During the Day, there were enough things to keep me busy, with appointments, people, work, and recovery. But I woke up a lot during those wee hours of the morning, and spent a lot of time praying, especially for my wife and daughter, and my friends: the people I love and the people who love me. God reminded me not to take things for granted and to always keep things in perspective. At one point, I was thinking about some of the amazing things I’ve done in my life, and God reassured me that this was not my time to go. I thought of Randy’s words, what God taught him on the death of His son: Remember what’s important—the people you love, the people who love you, and how you serve your God.

Isaiah 40 has always been a source of srength for me, and I found myself returning to it, time and again in those days:

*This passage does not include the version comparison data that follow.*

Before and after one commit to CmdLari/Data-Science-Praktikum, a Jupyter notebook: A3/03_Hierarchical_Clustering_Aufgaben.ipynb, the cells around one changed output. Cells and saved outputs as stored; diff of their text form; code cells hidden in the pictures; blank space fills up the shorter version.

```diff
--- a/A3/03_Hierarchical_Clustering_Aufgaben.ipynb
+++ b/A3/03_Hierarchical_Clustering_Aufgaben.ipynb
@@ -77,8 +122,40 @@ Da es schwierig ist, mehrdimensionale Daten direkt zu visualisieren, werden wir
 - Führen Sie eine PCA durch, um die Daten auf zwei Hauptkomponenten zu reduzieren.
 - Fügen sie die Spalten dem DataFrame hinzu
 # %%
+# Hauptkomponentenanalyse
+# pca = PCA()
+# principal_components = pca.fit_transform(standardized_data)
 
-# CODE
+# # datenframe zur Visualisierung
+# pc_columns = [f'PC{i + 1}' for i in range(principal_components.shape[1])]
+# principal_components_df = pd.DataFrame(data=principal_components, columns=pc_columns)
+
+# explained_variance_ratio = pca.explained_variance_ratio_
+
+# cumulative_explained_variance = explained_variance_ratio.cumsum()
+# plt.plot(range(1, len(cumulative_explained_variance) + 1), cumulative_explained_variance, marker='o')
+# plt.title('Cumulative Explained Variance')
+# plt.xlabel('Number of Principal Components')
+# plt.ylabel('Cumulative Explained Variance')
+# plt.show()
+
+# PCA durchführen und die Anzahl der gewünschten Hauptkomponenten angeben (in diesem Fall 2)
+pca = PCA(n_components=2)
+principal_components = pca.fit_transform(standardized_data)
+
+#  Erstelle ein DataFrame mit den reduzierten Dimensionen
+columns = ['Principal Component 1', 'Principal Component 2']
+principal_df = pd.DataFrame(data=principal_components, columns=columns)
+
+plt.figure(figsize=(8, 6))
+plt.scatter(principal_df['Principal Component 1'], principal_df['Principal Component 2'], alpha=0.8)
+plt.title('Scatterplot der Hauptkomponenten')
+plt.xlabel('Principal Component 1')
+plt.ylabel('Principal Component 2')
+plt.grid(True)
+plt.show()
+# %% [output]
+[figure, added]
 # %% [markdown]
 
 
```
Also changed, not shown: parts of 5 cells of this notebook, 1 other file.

28 Have you never heard? Have you never understood? The LORD is the everlasting God, the Creator of all the earth. He never grows weak or weary. No one can measure the depths of his understanding.
29 He gives power to the weak and strength to the powerless.
30 Even youths will become weak and tired, and young men will fall in exhaustion.
31 But those who trust in the LORD will find new strength. They will soar high on wings like eagles. They will run and not grow weary. They will walk and not faint.

Most of all, I saw my family in a new light. The prospect of them moving on without me was almost unbearably hard. I love my wife and daughter, and I don’t think I have taken that love or the time I spend with them for granted, it’s just that now I see things differently. I hear The Mavericks and think about dancing with my daughter at her wedding, but also remember to dance with her now.

I try to communicate with my wife more, better. I find myself calling her in the middle of the day, or e-mailing her, just to tell her love her. It’s not that I think she’ll forget, it’s just that I find more joy in those moments of interaction, the small things like working out our schedules, planning dinner, or even working out our differences.

I have learned and continue to learn so much from the people who surround me. My hope, my prayer for each and every one of you is the one that has been fulfilled for me through, oddly enough, cancer: Find the courage you need to face your challenges, the strength you need to overcome them, and the dignity to do it with grace. God bless you all.


Redlefty said...


Steve Imparl said...


I rejoice in your recovery and wellness!

Mikey said...

Wow congrats on your recovery! Keep it up dude! (A friend of Steve Imparl)

Anonymous said...

did anyone mention how beautiful your wife and daughter were? You are lucky, dude!

Chris said...

Rob, what a marvelous post. I celebrate with you, and concur with all said above by others. May God continue to richly bless you, and may all of us continue to be blessed by your presence among us.

FishrCutB8 said...


Cutest kid in the entire world, and Mrs. Fish is teh HAWTness....